Great Ideas from Virginia to Make Voting Easy

Updated: Feb 20, 2020

Virginia is leading the way to get fair voting practices in place in their state. This is a great summary of the actions and the impact of the changes.


Democrats in Virginia, who won control of state government last year for the first time in a quarter century, have now used their new majorities to advance a slew of bills to expand voting access and reform how elections work. Below, we'll detail each of these reforms, which include:

Same-day voter registration;Automatic voter registration;No-excuse absentee voting and prepaid postage on mail ballots;Protections for minority voting rights modeled after the Voting Rights Act;Redistricting reform;Loosening the state's voter ID requirement;Joining the National Popular Vote Interstate Compact;An Election Day holiday;Extending polling hours on Election Day;Letting localities adopt instant-runoff voting for local elections; andRequiring hand-filled paper ballots or machines that print paper ballots.

One major focus of Virginia Democrats' reforms has been making it easier to vote, and to that end, the changes to registration would be among the most consequential. The state House passed a bill that would let voters register on the same day they cast a ballot, including on Election Day, starting in 2022. Democrats in both chambers also passed bills to automatically register voters who conduct business with the state Department of Motor Vehicles, unless they opt out.

Additionally, Democrats in the House and Senate passed bills to remove the excuse requirement to vote an absentee ballot either by mail or in-person, which could make it much easier to vote before Election Day since Virginia still does not offer early voting.

Relatedly, House Democrats passed a bill that would have the state prepay the cost of postage on mail ballots, which would make voting even more convenient by saving voters a trip to the post office. Lastly on the absentee ballot front, the state House unanimously passed a bill requiring officials to count absentee ballots that arrive up until noon three days after Election Day so long as they are postmarked by Election Day.

For those voting on Election Day itself, the state House passed a bill to extend the state's poll closing time from 7 PM local time to 8 PM. Democrats also passed bills in both chambers to replace a holiday honoring Confederate generals with one making Election Day a state holiday. While this Election Day holiday is intended to increase voting access, it could have the unintended consequence of making voting harder for certain groups or creating economic burdens unrelated to voting.

House Democrats and a few Republicans also passed a bill to create a state-level equivalent of the Voting Rights Act. The legislation would impose a requirement that all localities in the state "preclear" any proposed changes to election rules or procedures with either the state attorney general (currently Democrat Mark Herring) or with the state Court of Appeals to ensure that they do not discriminate against any racial, ethnic, or language minority. Before it was gutted in an infamous 2013 Supreme Court ruling, the federal Voting Rights Act imposed preclearance requirements on a swath of states and localities with a history of discriminatory voting laws, including Virginia.
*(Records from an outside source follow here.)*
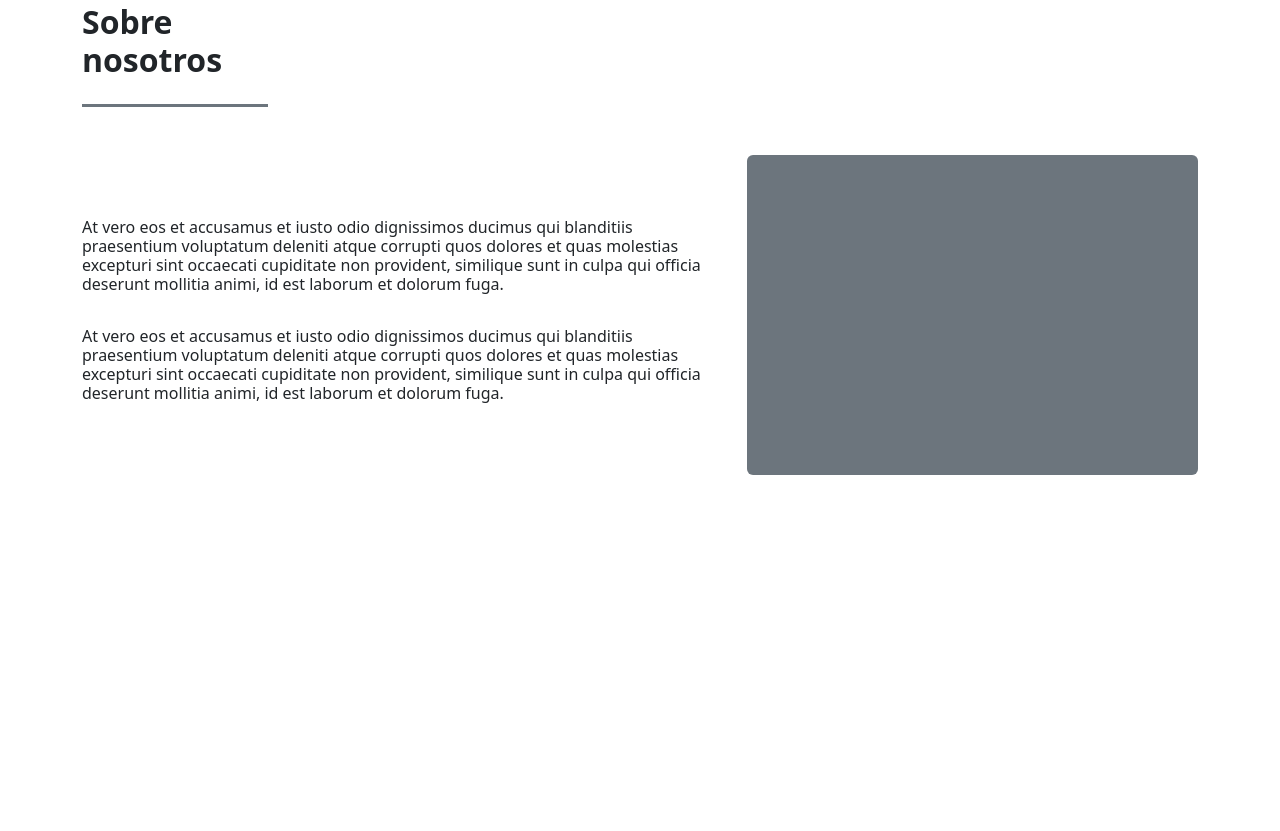
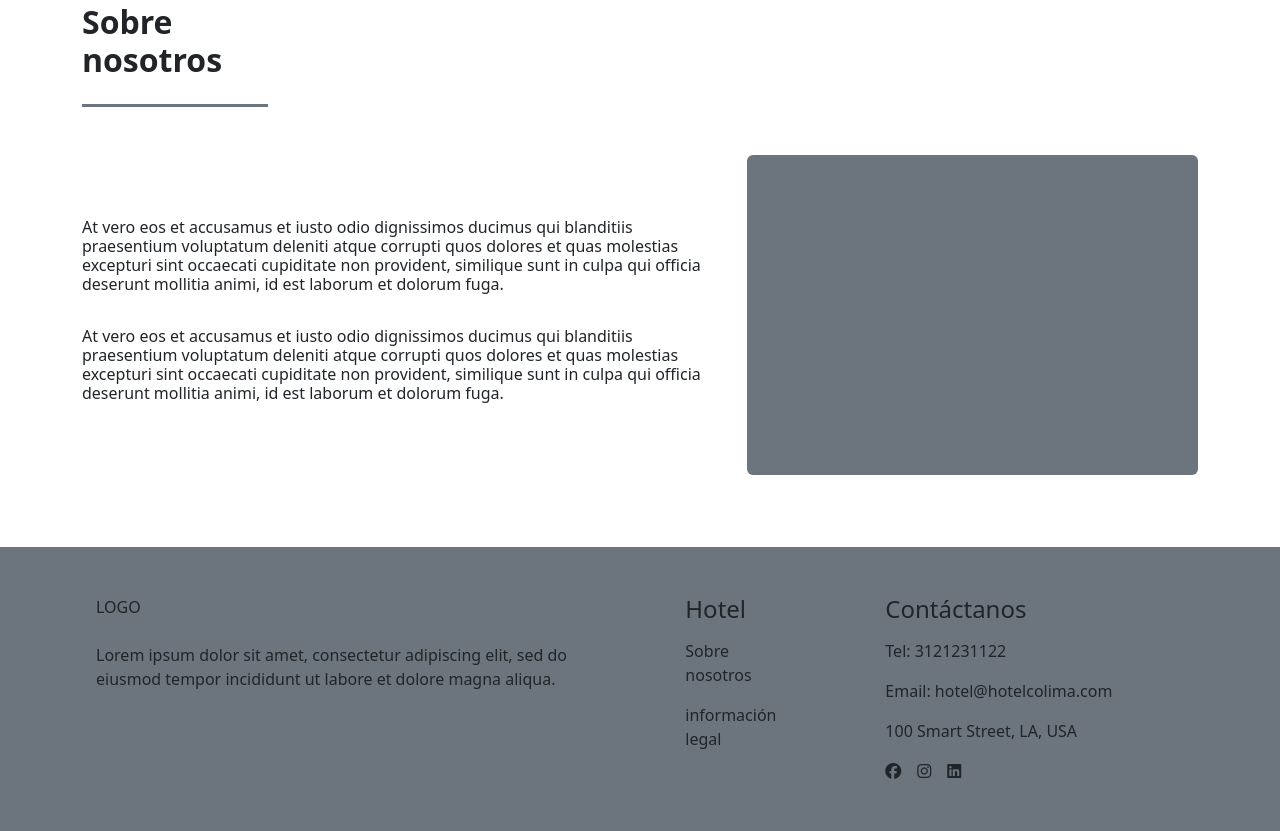
Before and after one commit to Danyblas27/proyecto-hotel, a website: page pages/home.html in a window 1280 px wide. Shown: the part 2730-3561 px from the top of the page. Before the commit the page ends 3253 px from the top, so only its background shows below. Drawn offline with nearby package versions, Linux system fonts and the light colour scheme.

Commit message:
agregué el footer. Home listo

```diff
--- a/home/home.html
+++ b/pages/home.html
@@ -51,7 +51,7 @@
             </nav>
         </header>
 
-        <main>
+        <main class="mb-4">
             <div id="banner" class="position-relative col-md-12" style="max-height: 70dvh; overflow: hidden;">
                 <img src="https://images.acuarioinbursa.com.mx/img/2022/08/Visita-el-Mar-de-la-ciudad.-scaled.jpg" class="w-100" style="object-fit: cover; height: 100%;" alt="Fondo">
                 <div class="position-absolute bottom-0 start-0 p-4 text-white col-md-6">
@@ -211,6 +211,42 @@
                 </div>
             </div>
         </main>
+        <footer class="p-5 bg-secondary">
+            <div class="d-flex flex-row col-md-12 mx-5">
+                <div class="d-flex flex-column col-md-5">
+                    <div>LOGO</div>
+                    <div class="mt-4">
+                        <p>Lorem ipsum dolor sit amet, consectetur adipiscing elit, sed do eiusmod tempor incididunt ut labore et dolore magna aliqua.  </p>
+                    </div>
+                </div>
+                <div class="d-flex flex-row col-md-6 mx-5">
+                    <div class="d-flex flex-column mx-5">
+                        <div>
+                            <h4>Hotel</h4>
+                        </div>
+                        <div class="mt-2">
+                            <p>Sobre nosotros</p>
+                            <p>información legal</p>
+                        </div>
+                    </div>
+                    <div class="d-flex flex-column col-md-6 mx-5">
+                        <div>
+                            <h4>Contáctanos</h4>
+                        </div>
+                        <div class="mt-2">
+                            <p>Tel: 3121231122</p>
+                            <p>Email: hotel@hotelcolima.com</p>
+                            <p> 100 Smart Street, LA, USA</p>
+                            <div class="d-flex flex-row">
+                                <div><i class="fab fa-facebook me-2"></i></div>
+                                <div><i class="fab fa-instagram mx-2"></i></div>
+                                <div><i class="fab fa-linkedin mx-2"></i></div>
+                            </div>
+                        </div>
+                    </div>
+                </div>
+            </div>
+        </footer>
         <script src="https://cdn.jsdelivr.net/npm/bootstrap@5.3.0/dist/js/bootstrap.bundle.min.js"></script>
     </body>
 </html>
```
Democrats also turned their attention to rolling back voting restrictions that Republicans had enacted over the last last decade by replacing the GOP's requirement that voters present a photo ID to vote. Instead, both chambers passed bills to allow non-photo IDs, such as a bank statement or utility bill, and if voters lack such an ID, they can sign a sworn statement attesting to their identity under penalty of felony. House Democrats also passed another measure allowing certain out-of-state college IDs to count for the voter ID requirement so long as they contain a photo. All in-state IDs would be valid.